Another result of Alzheimer’s is chronic, low-level neurological inflammation. This has a huge impact on the cognitive abilities of people living with the disease.
Because of this, a lot of research into Alzheimer’s treatment focuses on how to reduce this inflammation. One particular drug currently studied is sargramostim. Researches suspect this may boost the immune system so that it protects the brain from inflammatory proteins.
If successful, this could become one of the widely used Alzheimer’s disease medications.
Research into Insulin Resistance
Studies of people with Alzheimer’s show that their brains undergo a change in insulin levels.
Some research has been done to see the effect of insulin-boosting nasal spray on those living with Alzheimer’s disease. While it did not appear to make a difference, further research into this area is on-going.
Studying Connections Between the Head and Heart
Studies show that there is a link between the risk of developing Alzheimer’s and the risk of developing heart conditions. In fact, if you experience one you’re more likely to experience the other.
Because of this, researchers have been looking at how looking after one area of the body, may benefit another. This includes research into:
• How drugs that control heart conditions, such as high blood pressure, may be useful treatments for Alzheimer’s
• The molecular structure of drugs that benefit heart health
• How lifestyle choices that benefit heart health may also reduce the risk of developing Alzheimer’s
While this research is on-going, there’s certainly no harm for your heart or head’s health in following a healthy lifestyle!
Hormonal Treatment of Alzheimer’s
Alzheimer’s researchers have also been studying the link between estrogen and cognitive function.
Some research shows that hormone therapy in women helped to reduce the symptoms of Alzheimer’s. This had the biggest impact for perimenopausal and menopausal women. In particular, it helped to protect their ability to think and recall memories.
More research is still needed in this area. However, this could be a huge breakthrough for women at risk of developing Alzheimer’s in later life!
The Future for Alzheimer’s Treatment Looks Bright!
As you can see, there are multiple avenues of new treatment for Alzheimer’s in the medical pipeline at the moment.
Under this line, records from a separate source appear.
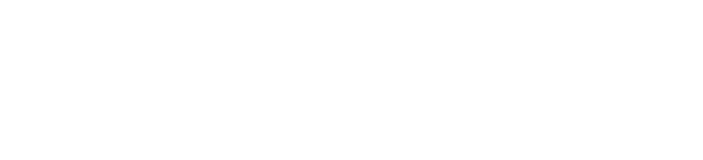
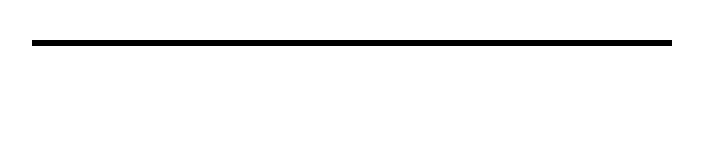
Before and after one commit to NedzadDonlagic04/js-todo-list, a plain HTML site: page index.html in a window 1280 px wide. Shown: the whole page, without its empty margins (288-991 px from the left). Drawn offline with Linux system fonts and the light colour scheme.

Commit message:
Added a class container for the central element

```diff
--- a/style.css
+++ b/style.css
@@ -3,3 +3,10 @@
     margin: 0;
     box-sizing: border-box;
 }
+
+.container{
+    margin: 5vh auto 0 auto;
+    width: 50vw;
+    height: auto;
+    border: 3px solid black;
+}
```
This can provide those with a diagnosis with more hope than ever before.
For more tips and information on looking after your health, head over to our health and fitness blog.
All you need to know about black pepper
8 early signs of multiple sclerosis everyone should know
6 reasons why gardening is good for your health
5 crucial things to know about a stroke